  • How has the growth of electronic communications facilitated and impinged on academic freedom?
  • To what extent are social media such as Twitter and Facebook changing forms of scholarly communication and knowledge dissemination, and what is the upshot for issues of academic freedom?
  • What are the implications for academic freedom of the proliferation of open access publications? What changes are taking place as commercial entities seek to commodify knowledge through various electronic gatekeeping mechanisms?
  • How are the increasingly elastic and intangible walls of the electronic classroom challenging existing definitions of academic freedom, shared governance, and intellectual property?
  • In what ways can we promote faculty participation in the shared governance of various forms of electronic communications?

This call for papers now seems quite prescient. On August 1, University of Illinois Chancellor Phyllis Wise sent an email to Steven Salaita announcing that she was effectively annulling the professorial appointment at Illinois that he had received in 2013. Salaita had been offered a tenured position in the American Indian Studies Program, and had signed an acceptance letter last October. In her email, Wise wrote, “We believe that an affirmative Board vote approving your appointment is unlikely. We therefore will not be in a position to appoint you to the faculty.” Subsequent reports in The Chronicle of Higher Education and Inside Higher Education suggested that the revocation was in response to Salaita’s critical postings on Twitter and Facebook concerning the Israeli military’s attacks on Gaza this summer.

Shortly after Wise’s decision was announced, former AAUP president Cary Nelson issued statements defending Salaita’s firing. Salaita’s tweets, Nelson argued, amounted to hate speech and incitements to violence. Moreover, Nelson suggested that Salaita’s uncivil public discourse on Twitter would make Jewish students at Illinois feel uncomfortable in Salaita’s classes. Clinching his argument, Nelson wrote that Salaita’s firing was not an infringement of academic freedom; since the university would only officially hire Salaita after a positive vote by the board of trustees, Nelson argued, he was not entitled to protection from infringement of his right to academic freedom at the university.
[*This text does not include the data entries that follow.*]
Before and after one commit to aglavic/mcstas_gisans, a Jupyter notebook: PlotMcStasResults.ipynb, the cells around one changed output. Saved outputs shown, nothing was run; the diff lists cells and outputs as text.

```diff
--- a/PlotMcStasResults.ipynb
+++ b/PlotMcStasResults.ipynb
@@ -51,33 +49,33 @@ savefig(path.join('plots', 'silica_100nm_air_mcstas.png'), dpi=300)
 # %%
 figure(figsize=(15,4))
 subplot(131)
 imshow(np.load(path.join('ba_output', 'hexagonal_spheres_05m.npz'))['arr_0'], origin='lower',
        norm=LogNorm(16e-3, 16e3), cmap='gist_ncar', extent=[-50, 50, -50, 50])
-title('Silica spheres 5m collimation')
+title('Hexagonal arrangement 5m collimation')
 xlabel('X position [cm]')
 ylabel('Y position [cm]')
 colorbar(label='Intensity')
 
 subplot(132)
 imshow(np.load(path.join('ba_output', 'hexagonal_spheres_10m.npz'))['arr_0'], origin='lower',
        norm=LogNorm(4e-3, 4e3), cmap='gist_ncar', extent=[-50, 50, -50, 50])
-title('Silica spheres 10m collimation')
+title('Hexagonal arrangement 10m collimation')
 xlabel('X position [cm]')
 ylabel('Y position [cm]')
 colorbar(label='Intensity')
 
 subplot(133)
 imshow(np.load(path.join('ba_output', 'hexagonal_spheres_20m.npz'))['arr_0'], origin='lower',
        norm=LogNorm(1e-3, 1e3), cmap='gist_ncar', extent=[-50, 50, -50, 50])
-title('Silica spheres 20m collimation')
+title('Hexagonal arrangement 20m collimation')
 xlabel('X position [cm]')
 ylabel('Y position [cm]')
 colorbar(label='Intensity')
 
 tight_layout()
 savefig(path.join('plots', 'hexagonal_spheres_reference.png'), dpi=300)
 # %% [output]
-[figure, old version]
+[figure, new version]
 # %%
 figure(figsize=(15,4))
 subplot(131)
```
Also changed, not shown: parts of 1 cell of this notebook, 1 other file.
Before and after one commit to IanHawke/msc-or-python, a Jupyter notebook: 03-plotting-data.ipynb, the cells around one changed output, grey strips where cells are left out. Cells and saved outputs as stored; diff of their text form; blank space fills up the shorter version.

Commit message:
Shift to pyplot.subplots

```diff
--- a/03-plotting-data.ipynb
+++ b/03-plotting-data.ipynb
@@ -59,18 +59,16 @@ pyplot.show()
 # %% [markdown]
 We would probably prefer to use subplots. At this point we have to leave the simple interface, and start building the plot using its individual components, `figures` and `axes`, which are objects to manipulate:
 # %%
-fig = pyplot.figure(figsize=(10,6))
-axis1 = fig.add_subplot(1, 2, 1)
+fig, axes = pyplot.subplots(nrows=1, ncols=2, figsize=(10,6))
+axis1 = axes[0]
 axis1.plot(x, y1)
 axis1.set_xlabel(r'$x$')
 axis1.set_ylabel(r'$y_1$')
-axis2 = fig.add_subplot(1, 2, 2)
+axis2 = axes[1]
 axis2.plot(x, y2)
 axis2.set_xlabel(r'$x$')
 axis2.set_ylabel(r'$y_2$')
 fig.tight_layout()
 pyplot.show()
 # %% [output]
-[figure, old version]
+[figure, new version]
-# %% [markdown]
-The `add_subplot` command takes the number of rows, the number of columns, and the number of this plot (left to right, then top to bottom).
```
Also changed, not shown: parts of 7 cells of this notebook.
As Nelson put it, “It’s not a violation of academic freedom to decide you don’t approve of someone’s publications or their public use of social media. It’s not a violation of academic freedom to decide not to hire someone with a deplorable role as a public intellectual.”

How representative was Nelson’s opinion of sentiments within the AAUP? Anita Levy, associate secretary in the AAUP’s department of academic freedom, tenure, and governance, was reported shortly after the publication of Nelson’s defense of Wise as saying that Mr. Nelson “does not speak for the association.” Subsequently, the AAUP issued an official statement on the Salaita case condemning the apparent violation of the academic freedom of both Salaita and the Illinois faculty members who recommended hiring him. Referencing the AAUP policy on Academic Freedom and Electronic Communications, the statement insisted that “faculty comments made on social media, including Twitter, are largely extramural statements of personal views that should be protected by academic freedom.” In addition, the statement, signed by AAUP president Rudy Fichtenbaum and first vice president Henry Reichman, reminded readers that, “the AAUP has long objected to using criteria of civility and collegiality in faculty evaluation because we view this as a threat to academic freedom.”

As of this time of writing, the Salaita case is still very much open. A petition seeking his reinstatement has gathered over 15,000 signatures, and more than 2,700 scholars from various disciplines have signed a pledge not to attend UIUC events or conferences until the university reverses its decision. These numbers grow every day as more scholars come to understand how grave this case is. As faculty and students return to campus, Salaita’s firing will no doubt be a touchstone for campus organizing and contention, both at UIUC and elsewhere. One wonders whether the university presidents who rushed to announce their dedication to academic freedom last winter will raise their voices in this case. In addition, the fact that the tweets cited to fire Salaita were critical of Israeli policy, including the killing of over 2,000 Palestinians in Operation Protective Edge, is sure to keep aflame some of the controversies generated by the Boycott, Divest, and Sanctions campaign, which we covered in last year’s issue of The Journal of Academic Freedom. The denouement of the Salaita case undoubtedly will have very significant implications for academic freedom.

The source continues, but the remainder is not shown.